*** Opening Supplied records ***

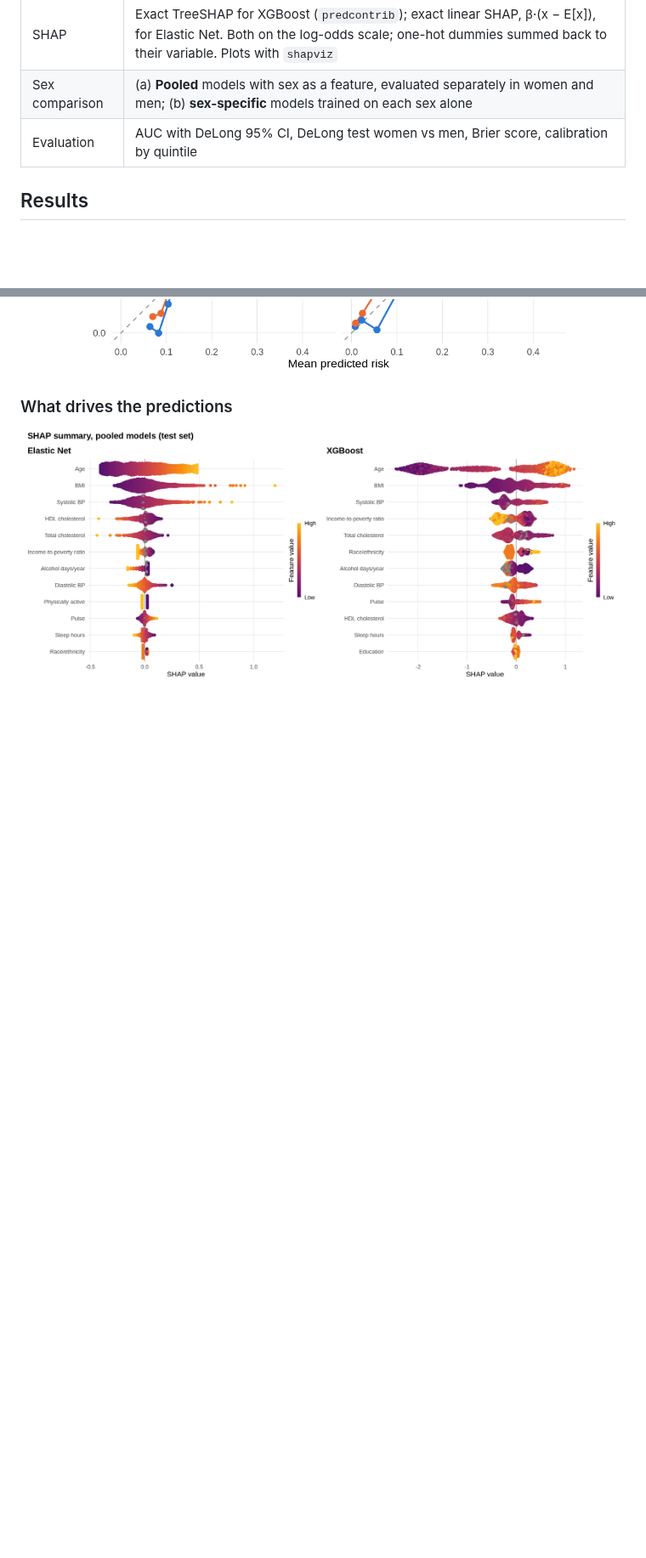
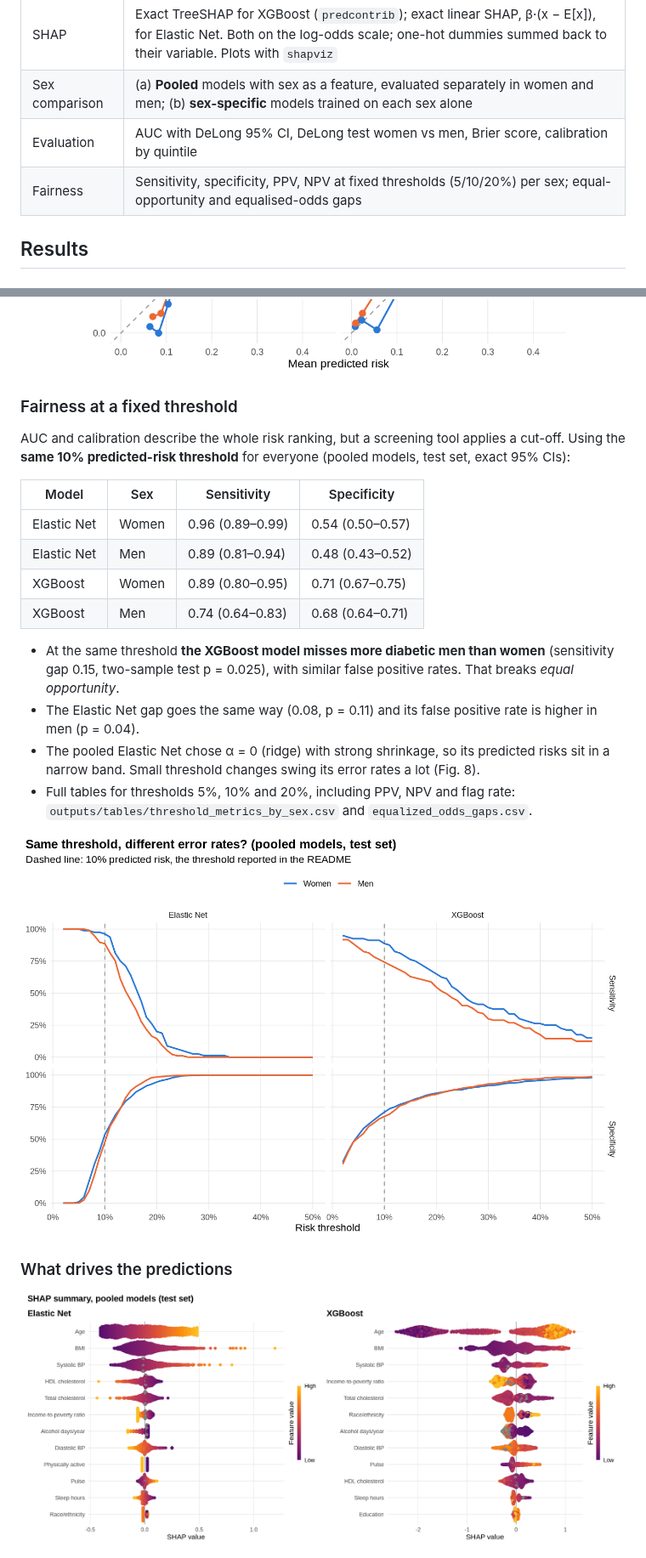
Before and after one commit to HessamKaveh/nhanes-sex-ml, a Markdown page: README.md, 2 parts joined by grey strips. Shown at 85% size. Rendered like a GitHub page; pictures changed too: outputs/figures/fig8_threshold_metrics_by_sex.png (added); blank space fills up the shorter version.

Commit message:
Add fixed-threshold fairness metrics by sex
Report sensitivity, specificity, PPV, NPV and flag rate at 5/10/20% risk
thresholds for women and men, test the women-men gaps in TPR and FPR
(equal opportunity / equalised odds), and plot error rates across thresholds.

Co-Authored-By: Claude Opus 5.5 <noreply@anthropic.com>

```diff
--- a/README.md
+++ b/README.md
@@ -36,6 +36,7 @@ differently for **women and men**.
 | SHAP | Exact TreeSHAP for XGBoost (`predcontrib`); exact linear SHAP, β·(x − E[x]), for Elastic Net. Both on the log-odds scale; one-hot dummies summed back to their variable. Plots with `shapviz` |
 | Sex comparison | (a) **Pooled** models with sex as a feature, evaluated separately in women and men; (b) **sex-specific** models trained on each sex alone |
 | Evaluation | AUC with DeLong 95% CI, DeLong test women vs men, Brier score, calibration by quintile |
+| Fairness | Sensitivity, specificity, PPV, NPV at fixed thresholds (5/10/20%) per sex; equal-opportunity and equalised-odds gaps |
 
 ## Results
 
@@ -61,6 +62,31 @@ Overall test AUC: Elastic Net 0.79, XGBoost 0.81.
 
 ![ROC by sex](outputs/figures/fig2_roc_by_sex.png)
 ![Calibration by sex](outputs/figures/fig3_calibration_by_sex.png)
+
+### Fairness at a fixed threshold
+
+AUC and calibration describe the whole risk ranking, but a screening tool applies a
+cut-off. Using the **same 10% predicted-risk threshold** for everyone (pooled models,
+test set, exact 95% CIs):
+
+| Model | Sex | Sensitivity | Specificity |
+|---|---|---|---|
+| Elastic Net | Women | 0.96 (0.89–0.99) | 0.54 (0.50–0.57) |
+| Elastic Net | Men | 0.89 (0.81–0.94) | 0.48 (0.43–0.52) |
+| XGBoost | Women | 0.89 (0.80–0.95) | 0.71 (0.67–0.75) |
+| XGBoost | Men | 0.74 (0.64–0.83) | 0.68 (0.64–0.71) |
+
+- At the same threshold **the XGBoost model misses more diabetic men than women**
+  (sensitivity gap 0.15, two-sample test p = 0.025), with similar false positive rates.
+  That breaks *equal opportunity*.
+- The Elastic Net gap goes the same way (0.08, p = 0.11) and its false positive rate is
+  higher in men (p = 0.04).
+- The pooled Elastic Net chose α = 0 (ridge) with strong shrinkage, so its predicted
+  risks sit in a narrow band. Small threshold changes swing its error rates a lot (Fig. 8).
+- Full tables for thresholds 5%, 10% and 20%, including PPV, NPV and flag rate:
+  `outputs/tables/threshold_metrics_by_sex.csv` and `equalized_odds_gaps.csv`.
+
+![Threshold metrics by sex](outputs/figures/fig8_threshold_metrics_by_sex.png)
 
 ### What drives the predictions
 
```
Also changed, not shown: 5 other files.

*** Closing Supplied records ***

Produce an exact copy of each line of data, skipping embedded images.

Solution for this task:
Before and after one commit to HessamKaveh/nhanes-sex-ml, a Markdown page: README.md, 2 parts joined by grey strips. Shown at 85% size. Rendered like a GitHub page; pictures changed too: outputs/figures/fig8_threshold_metrics_by_sex.png (added); blank space fills up the shorter version.

Commit message:
Add fixed-threshold fairness metrics by sex
Report sensitivity, specificity, PPV, NPV and flag rate at 5/10/20% risk
thresholds for women and men, test the women-men gaps in TPR and FPR
(equal opportunity / equalised odds), and plot error rates across thresholds.

Co-Authored-By: Claude Opus 5.5 <noreply@anthropic.com>

```diff
--- a/README.md
+++ b/README.md
@@ -36,6 +36,7 @@ differently for **women and men**.
 | SHAP | Exact TreeSHAP for XGBoost (`predcontrib`); exact linear SHAP, β·(x − E[x]), for Elastic Net. Both on the log-odds scale; one-hot dummies summed back to their variable. Plots with `shapviz` |
 | Sex comparison | (a) **Pooled** models with sex as a feature, evaluated separately in women and men; (b) **sex-specific** models trained on each sex alone |
 | Evaluation | AUC with DeLong 95% CI, DeLong test women vs men, Brier score, calibration by quintile |
+| Fairness | Sensitivity, specificity, PPV, NPV at fixed thresholds (5/10/20%) per sex; equal-opportunity and equalised-odds gaps |
 
 ## Results
 
@@ -61,6 +62,31 @@ Overall test AUC: Elastic Net 0.79, XGBoost 0.81.
 
 ![ROC by sex](outputs/figures/fig2_roc_by_sex.png)
 ![Calibration by sex](outputs/figures/fig3_calibration_by_sex.png)
+
+### Fairness at a fixed threshold
+
+AUC and calibration describe the whole risk ranking, but a screening tool applies a
+cut-off. Using the **same 10% predicted-risk threshold** for everyone (pooled models,
+test set, exact 95% CIs):
+
+| Model | Sex | Sensitivity | Specificity |
+|---|---|---|---|
+| Elastic Net | Women | 0.96 (0.89–0.99) | 0.54 (0.50–0.57) |
+| Elastic Net | Men | 0.89 (0.81–0.94) | 0.48 (0.43–0.52) |
+| XGBoost | Women | 0.89 (0.80–0.95) | 0.71 (0.67–0.75) |
+| XGBoost | Men | 0.74 (0.64–0.83) | 0.68 (0.64–0.71) |
+
+- At the same threshold **the XGBoost model misses more diabetic men than women**
+  (sensitivity gap 0.15, two-sample test p = 0.025), with similar false positive rates.
+  That breaks *equal opportunity*.
+- The Elastic Net gap goes the same way (0.08, p = 0.11) and its false positive rate is
+  higher in men (p = 0.04).
+- The pooled Elastic Net chose α = 0 (ridge) with strong shrinkage, so its predicted
+  risks sit in a narrow band. Small threshold changes swing its error rates a lot (Fig. 8).
+- Full tables for thresholds 5%, 10% and 20%, including PPV, NPV and flag rate:
+  `outputs/tables/threshold_metrics_by_sex.csv` and `equalized_odds_gaps.csv`.
+
+![Threshold metrics by sex](outputs/figures/fig8_threshold_metrics_by_sex.png)
 
 ### What drives the predictions
 
```
Also changed, not shown: 5 other files.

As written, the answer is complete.